Personally, I look forward to being in Germany and I enjoy taking German lessons and classes. Both were previously taboo (for me). I'm more relaxed now at a very profound level.
SPIEGEL ONLINE: Have you seen examples of the old, intolerant Germany rearing its head, perhaps in the public remarks about Muslims and foreigners by figures like Thilo Sarrazin?
Raphael: It may rear its head, but it's quickly attacked by the political and media establishment.
SPIEGEL ONLINE: Your book tour this fall starts in Magdeburg, where your mother was held in a camp.
Raphael: I've been there twice and I expected to be freaked out, but instead I felt strangely comfortable, which is an odd response. It meant a great deal to be somewhere that was so deeply part of my late mother's life, and I also was there as an American author who had made the experience of my generation a major part of his writing life.
It's still an amazing scenario: My mother was a slave laborer in the city I visited decades later. She survived. I flourished.
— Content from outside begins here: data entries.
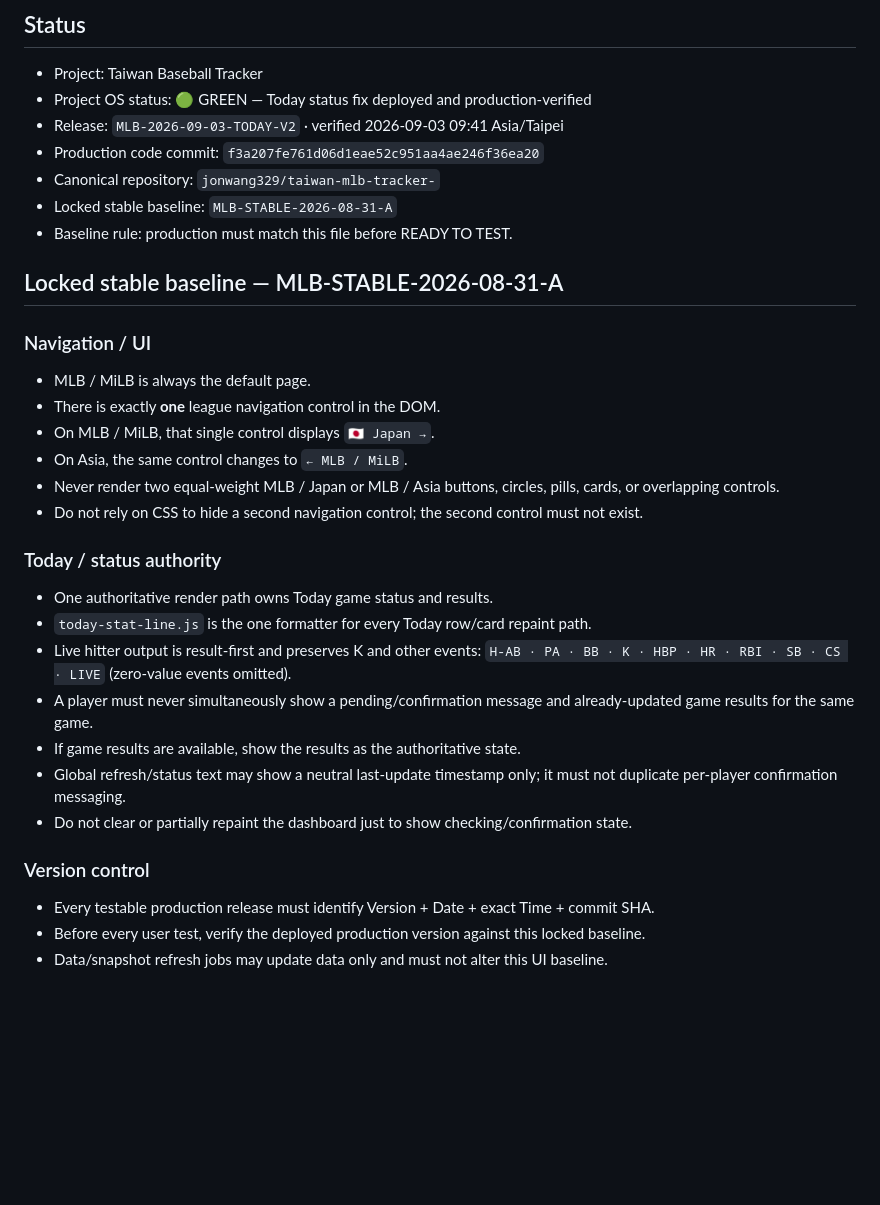
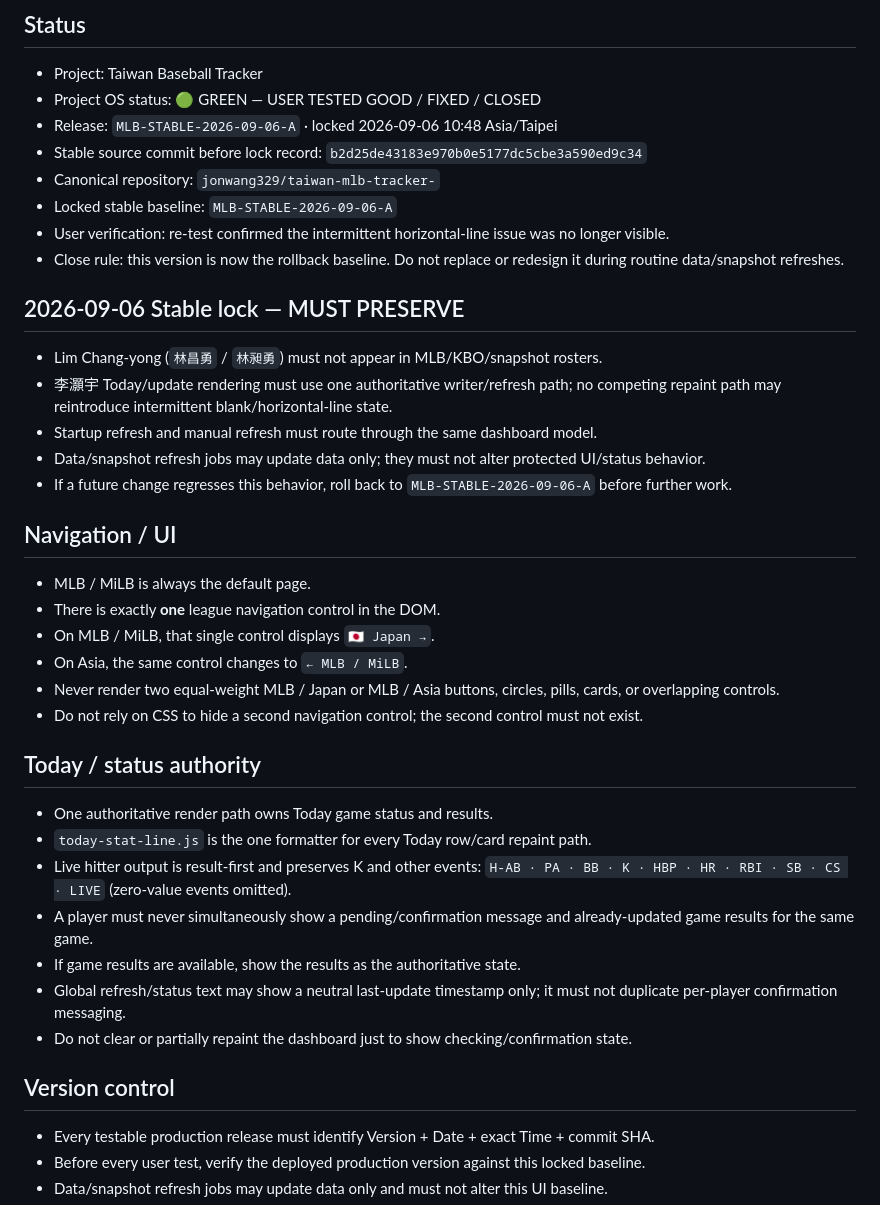
Before and after one commit to jonwang329/taiwan-mlb-tracker-, a Markdown page: PROJECT_STATE.md, the part around the change. Rendered like a GitHub page; blank space fills up the shorter version.

Commit message:
Lock MLB stable baseline 2026-09-06

```diff
--- a/PROJECT_STATE.md
+++ b/PROJECT_STATE.md
@@ -2,16 +2,22 @@
 
 ## Status
 - Project: Taiwan Baseball Tracker
-- Project OS status: 🟢 GREEN — Today status fix deployed and production-verified
-- Release: `MLB-2026-09-03-TODAY-V2` · verified 2026-09-03 09:41 Asia/Taipei
-- Production code commit: `f3a207fe761d06d1eae52c951aa4ae246f36ea20`
+- Project OS status: 🟢 GREEN — USER TESTED GOOD / FIXED / CLOSED
+- Release: `MLB-STABLE-2026-09-06-A` · locked 2026-09-06 10:48 Asia/Taipei
+- Stable source commit before lock record: `b2d25de43183e970b0e5177dc5cbe3a590ed9c34`
 - Canonical repository: `jonwang329/taiwan-mlb-tracker-`
-- Locked stable baseline: `MLB-STABLE-2026-08-31-A`
-- Baseline rule: production must match this file before READY TO TEST.
+- Locked stable baseline: `MLB-STABLE-2026-09-06-A`
+- User verification: re-test confirmed the intermittent horizontal-line issue was no longer visible.
+- Close rule: this version is now the rollback baseline. Do not replace or redesign it during routine data/snapshot refreshes.
 
-## Locked stable baseline — MLB-STABLE-2026-08-31-A
+## 2026-09-06 Stable lock — MUST PRESERVE
+- Lim Chang-yong (`林昌勇` / `林昶勇`) must not appear in MLB/KBO/snapshot rosters.
+- 李灝宇 Today/update rendering must use one authoritative writer/refresh path; no competing repaint path may reintroduce intermittent blank/horizontal-line state.
+- Startup refresh and manual refresh must route through the same dashboard model.
+- Data/snapshot refresh jobs may update data only; they must not alter protected UI/status behavior.
+- If a future change regresses this behavior, roll back to `MLB-STABLE-2026-09-06-A` before further work.
 
-### Navigation / UI
+## Navigation / UI
 - MLB / MiLB is always the default page.
 - There is exactly **one** league navigation control in the DOM.
 - On MLB / MiLB, that single control displays `🇯🇵 Japan →`.
@@ -19,7 +25,7 @@
 - Never render two equal-weight MLB / Japan or MLB / Asia buttons, circles, pills, cards, or overlapping controls.
 - Do not rely on CSS to hide a second navigation control; the second control must not exist.
 
-### Today / status authority
+## Today / status authority
 - One authoritative render path owns Today game status and results.
 - `today-stat-line.js` is the one formatter for every Today row/card repaint path.
 - Live hitter output is result-first and preserves K and other events: `H-AB · PA · BB · K · HBP · HR · RBI · SB · CS · LIVE` (zero-value events omitted).
@@ -28,7 +34,7 @@
 - Global refresh/status text may show a neutral last-update timestamp only; it must not duplicate per-player confirmation messaging.
 - Do not clear or partially repaint the dashboard just to show checking/confirmation state.
 
-### Version control
+## Version control
 - Every testable production release must identify Version + Date + exact Time + commit SHA.
 - Before every user test, verify the deployed production version against this locked baseline.
 - Data/snapshot refresh jobs may update data only and must not alter this UI baseline.
```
SPIEGEL ONLINE: You write that coming to Germany taught you to be grateful for your heritage for the first time.
Raphael: It's a very strange thing. Speaking to people who are tormented by Nazis in their family past made me think, "I don't have to experience that, and I'm very lucky." That was an unexpected experience. If you sit down the son or grandson of a perpetrator, and the son or grandson of a victim, I mean -- which would you rather be?
SPIEGEL ONLINE: At the same time you write that Germans have the luxury of a homeland. Some families are extremely old here, but yours feels rootless, precisely because of the Holocaust.
Raphael: My publisher in Berlin (of a previous book) took me to Ulm, and at the Ulm Cathedral there were records of her family's marriages going back several hundred years. That sort of thing astonishes me. Because our records were destroyed.
SPIEGEL ONLINE: But you wouldn't necessarily take the luxury of an old homeland at the same moral cost.
Raphael: Well -- probably not. You're right. If that was the choice offered to me, I probably wouldn't. But I can still be nostalgic about it.
SPIEGEL ONLINE: Do you think your parents could have gone through the same transformation you've had, or do you think your process was a matter of shedding inherited ideas?
Raphael: There is a chasm that can't be filled, but you can reach across it. Everything was so much more immediate for my parents, I don't know if they could have come to the same place. For me it was handed down.
SPIEGEL ONLINE: Do you use the word forgiveness?
Raphael: Never. No. I only use the word reconciliation. And even that is going too far for some people in the Jewish community.
SPIEGEL ONLINE: Eva Mozes Kor, who survived genetic experiments by Dr. Mengele at Auschwitz, does use the word. She says she forgave Mengele.
Raphael: Right, and I cannot criticize her. It's her experience, and she has the right to do with it what she wishes. Conversely, I would never tell a survivor, "You must speak about what happened to you." I can't prescribe anything to survivors, or to children of survivors. I can only describe my own journey, which was a real surprise to me.
SPIEGEL ONLINE: Mr. Raphael, thank you for this interview.
Interview conducted by Spiegel Online Staff